ALSO:

Deregistered: Independent Board Decision On Family First

The Board considers that Family First has a purpose to promote its own particular views about marriage and the traditional family that cannot be determined to be for the public benefit in a way previously accepted as charitable... More>>

ALSO:

Transport Policies: Nats' New $10.5bn Roads Of National Significance

National is committing to the next generation of Roads of National Significance, National Party Transport Spokesperson Simon Bridges says. More>>

ALSO:

Gordon Campbell: On Why Labour Isn’t Responsible For Barnaby Joyce

As a desperate Turnbull government tries to treat the Barnaby Joyce affair as a Pauline Hanson fever dream – blame it on the foreigners! We’re the victims of the dastardly New Zealand Labour Party! – our own government has chosen to further that narrative, and make itself an accomplice. More>>

ALSO:

Rail: Greens Back Tauranga – Hamilton – Auckland Service

The Green Party today announced that it will trial a passenger rail service between Auckland, Hamilton and Tauranga starting in 2019, when it is in government. More>>

ALSO:

Housing: Voluntary Rental Warrant Of Fitness For Wellington

Wellington City Council is partnering with the University of Otago, Wellington, to launch a voluntary Rental Warrant of Fitness for minimum housing standards in Wellington, Mayor Justin Lester has announced. More>>

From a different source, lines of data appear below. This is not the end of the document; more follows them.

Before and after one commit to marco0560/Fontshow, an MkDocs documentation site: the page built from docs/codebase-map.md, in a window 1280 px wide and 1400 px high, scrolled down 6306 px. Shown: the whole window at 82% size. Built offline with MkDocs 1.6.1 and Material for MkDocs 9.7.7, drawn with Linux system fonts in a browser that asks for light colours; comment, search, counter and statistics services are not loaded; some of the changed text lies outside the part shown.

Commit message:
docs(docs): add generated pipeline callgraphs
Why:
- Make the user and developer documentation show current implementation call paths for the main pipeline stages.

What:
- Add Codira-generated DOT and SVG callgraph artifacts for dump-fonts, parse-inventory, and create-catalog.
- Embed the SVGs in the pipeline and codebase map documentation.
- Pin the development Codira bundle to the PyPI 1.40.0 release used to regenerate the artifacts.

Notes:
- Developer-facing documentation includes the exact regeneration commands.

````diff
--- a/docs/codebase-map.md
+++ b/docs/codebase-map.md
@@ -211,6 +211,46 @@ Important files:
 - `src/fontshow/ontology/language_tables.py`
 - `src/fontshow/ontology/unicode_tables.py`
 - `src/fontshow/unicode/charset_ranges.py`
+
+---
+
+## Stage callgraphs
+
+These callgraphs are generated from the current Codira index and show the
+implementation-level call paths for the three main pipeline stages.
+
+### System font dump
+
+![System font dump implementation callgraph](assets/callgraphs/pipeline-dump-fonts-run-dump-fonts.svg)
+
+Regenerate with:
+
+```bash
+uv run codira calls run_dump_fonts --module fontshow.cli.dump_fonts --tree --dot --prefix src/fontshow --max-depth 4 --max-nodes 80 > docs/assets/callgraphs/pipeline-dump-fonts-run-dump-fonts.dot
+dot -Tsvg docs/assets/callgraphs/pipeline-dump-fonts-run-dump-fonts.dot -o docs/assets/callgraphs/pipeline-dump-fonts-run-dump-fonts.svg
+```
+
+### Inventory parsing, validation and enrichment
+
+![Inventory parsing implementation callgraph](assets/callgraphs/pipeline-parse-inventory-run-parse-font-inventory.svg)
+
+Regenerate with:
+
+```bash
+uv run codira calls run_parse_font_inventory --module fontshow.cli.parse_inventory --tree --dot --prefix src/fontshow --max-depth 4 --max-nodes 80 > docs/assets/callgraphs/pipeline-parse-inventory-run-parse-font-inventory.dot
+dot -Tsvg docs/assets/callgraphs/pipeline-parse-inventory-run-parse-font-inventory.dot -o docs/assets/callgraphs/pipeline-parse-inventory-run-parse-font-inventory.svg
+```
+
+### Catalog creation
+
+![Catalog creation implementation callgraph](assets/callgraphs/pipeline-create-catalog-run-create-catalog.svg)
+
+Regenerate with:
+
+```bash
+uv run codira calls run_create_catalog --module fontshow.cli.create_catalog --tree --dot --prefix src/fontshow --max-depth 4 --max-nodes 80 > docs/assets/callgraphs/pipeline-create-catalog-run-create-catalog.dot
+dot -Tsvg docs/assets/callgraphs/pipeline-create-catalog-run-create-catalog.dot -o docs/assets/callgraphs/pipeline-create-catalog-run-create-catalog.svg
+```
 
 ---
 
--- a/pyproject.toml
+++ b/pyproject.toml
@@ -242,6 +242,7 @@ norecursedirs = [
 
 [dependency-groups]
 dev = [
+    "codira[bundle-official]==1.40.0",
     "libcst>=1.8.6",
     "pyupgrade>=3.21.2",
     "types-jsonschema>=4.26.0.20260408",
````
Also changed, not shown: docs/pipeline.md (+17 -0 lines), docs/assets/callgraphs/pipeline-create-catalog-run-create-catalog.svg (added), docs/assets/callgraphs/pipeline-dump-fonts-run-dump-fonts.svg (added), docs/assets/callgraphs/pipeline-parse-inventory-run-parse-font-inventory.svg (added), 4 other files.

ALSO:

 
 
 
 
 
 

LATEST HEADLINES

  • PARLIAMENT
  • POLITICS
  • REGIONAL
 
 

Featured InfoPages

Opening the Election